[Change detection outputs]

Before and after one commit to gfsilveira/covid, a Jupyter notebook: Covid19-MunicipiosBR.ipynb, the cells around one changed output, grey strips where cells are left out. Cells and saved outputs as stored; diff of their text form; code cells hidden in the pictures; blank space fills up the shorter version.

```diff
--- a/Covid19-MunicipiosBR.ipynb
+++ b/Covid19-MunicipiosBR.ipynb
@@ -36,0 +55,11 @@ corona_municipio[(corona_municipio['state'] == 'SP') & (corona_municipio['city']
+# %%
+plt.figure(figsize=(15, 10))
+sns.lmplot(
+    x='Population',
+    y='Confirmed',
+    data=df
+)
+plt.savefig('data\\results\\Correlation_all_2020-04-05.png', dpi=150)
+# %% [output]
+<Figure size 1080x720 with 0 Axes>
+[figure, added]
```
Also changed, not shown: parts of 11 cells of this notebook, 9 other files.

What is needed ▸ Restate every entry above exactly as it stands.

Answer space ▸
Before and after one commit to gfsilveira/covid, a Jupyter notebook: Covid19-MunicipiosBR.ipynb, the cells around one changed output, grey strips where cells are left out. Cells and saved outputs as stored; diff of their text form; code cells hidden in the pictures; blank space fills up the shorter version.

```diff
--- a/Covid19-MunicipiosBR.ipynb
+++ b/Covid19-MunicipiosBR.ipynb
@@ -36,0 +55,11 @@ corona_municipio[(corona_municipio['state'] == 'SP') & (corona_municipio['city']
+# %%
+plt.figure(figsize=(15, 10))
+sns.lmplot(
+    x='Population',
+    y='Confirmed',
+    data=df
+)
+plt.savefig('data\\results\\Correlation_all_2020-04-05.png', dpi=150)
+# %% [output]
+<Figure size 1080x720 with 0 Axes>
+[figure, added]
```
Also changed, not shown: parts of 11 cells of this notebook, 9 other files.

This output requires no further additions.